News Media Vs Internet Media
National and local newspapers across the world are facing their most radical restructuring in history; scores are folding as advertisers migrate to online advertising. Cutbacks have led to hundreds of journalists being invited to clear their desks. Falling circulation and higher production costs are making matters worse whilst increasing numbers of readers save time and money by reading their favourite newspaper online f95zone.
Very little news content today is gathered by reporters; most of what we read is downloaded free from court and local authority reports. Much is editorial-advertising and product reviews. Why pay a journalist when you can charge an advertiser? Another threat to traditional reporting is posed by citizen journalists; freelances who offer their services in return for lead gathering opportunities.
Few doubt the superiority of online newspapers compared to hard copy. The online edition of the average daily newspaper carries so much information and advertising; a builder’s labourer could not hope to carry it in a wheelbarrow if it went to print. It is not the Internet that threatens journalists’ careers; it is the nature of the change. They too are learning to adapt.
The Internet News Revolution
News organisations are still profitable but their proprietors have seen the writing on the wall. As High Street retailers morph into Internet shopping the newspaper industry knows that street vendor and newsagent distributed newspapers, subsidised by online profits, will follow typewriters into obscurity.
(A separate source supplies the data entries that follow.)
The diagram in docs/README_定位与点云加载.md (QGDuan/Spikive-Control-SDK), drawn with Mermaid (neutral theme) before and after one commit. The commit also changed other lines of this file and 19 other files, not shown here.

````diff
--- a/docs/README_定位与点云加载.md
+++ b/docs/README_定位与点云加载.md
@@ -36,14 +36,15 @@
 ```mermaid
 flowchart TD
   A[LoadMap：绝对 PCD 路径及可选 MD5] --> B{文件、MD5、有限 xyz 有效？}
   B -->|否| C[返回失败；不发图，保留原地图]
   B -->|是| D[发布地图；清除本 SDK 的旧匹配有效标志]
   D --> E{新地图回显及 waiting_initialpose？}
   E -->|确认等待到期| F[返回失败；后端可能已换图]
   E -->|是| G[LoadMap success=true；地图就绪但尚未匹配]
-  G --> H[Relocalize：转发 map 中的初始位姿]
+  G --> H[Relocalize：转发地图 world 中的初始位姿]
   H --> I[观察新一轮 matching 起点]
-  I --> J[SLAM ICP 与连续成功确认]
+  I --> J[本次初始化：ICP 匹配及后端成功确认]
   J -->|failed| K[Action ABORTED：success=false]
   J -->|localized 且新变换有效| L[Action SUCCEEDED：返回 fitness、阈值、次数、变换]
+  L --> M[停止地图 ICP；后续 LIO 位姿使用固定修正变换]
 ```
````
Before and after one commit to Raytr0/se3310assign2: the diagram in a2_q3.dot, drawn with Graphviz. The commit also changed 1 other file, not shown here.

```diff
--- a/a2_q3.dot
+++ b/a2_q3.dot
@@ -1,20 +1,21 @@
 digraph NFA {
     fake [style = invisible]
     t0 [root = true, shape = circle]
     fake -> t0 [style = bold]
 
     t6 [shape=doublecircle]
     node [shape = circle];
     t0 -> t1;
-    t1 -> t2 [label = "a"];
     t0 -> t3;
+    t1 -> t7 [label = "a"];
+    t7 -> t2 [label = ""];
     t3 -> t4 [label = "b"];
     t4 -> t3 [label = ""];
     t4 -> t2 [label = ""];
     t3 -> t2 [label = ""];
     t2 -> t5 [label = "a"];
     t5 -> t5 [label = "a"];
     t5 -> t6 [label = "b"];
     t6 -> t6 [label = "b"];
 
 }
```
The dilemma facing the industry is how best to profit by charging browsers who access their online editions.
Print and distribution costs are crippling news print editions; costs for online copy are comparatively low. Online newspapers do not have a space problem and deadlines are not an issue. The news is almost immediate and rolled out 24/7. However, in a click-driven competitive market online news media increasingly rely on challenging and investigative journalists, columnists and event analysts.
If a charge is imposed the trick will be to prevent each newspaper’s readership migrating to free online editions. Under the radar discussions are already taking place. Heading the agenda is the quest to discover the most practical means of getting readers to pay for their PC screen content without losing them. News magnate Rupert Murdoch already charges a subscription to access the Wall Street Journal’s insider information copy. He says: “People reading news for free on the web; that’s got to change.”
Recently it was announced that the tycoon has won a concession from Google to limit access to free news reports. It is called slamming the stable door before the horse bolts. Head of Associated Press, Tom Curley agrees: “The readers and viewers are going to have to pay more.” Others argue that viewers will simple not pay. The truth is no one knows as no one has been there before.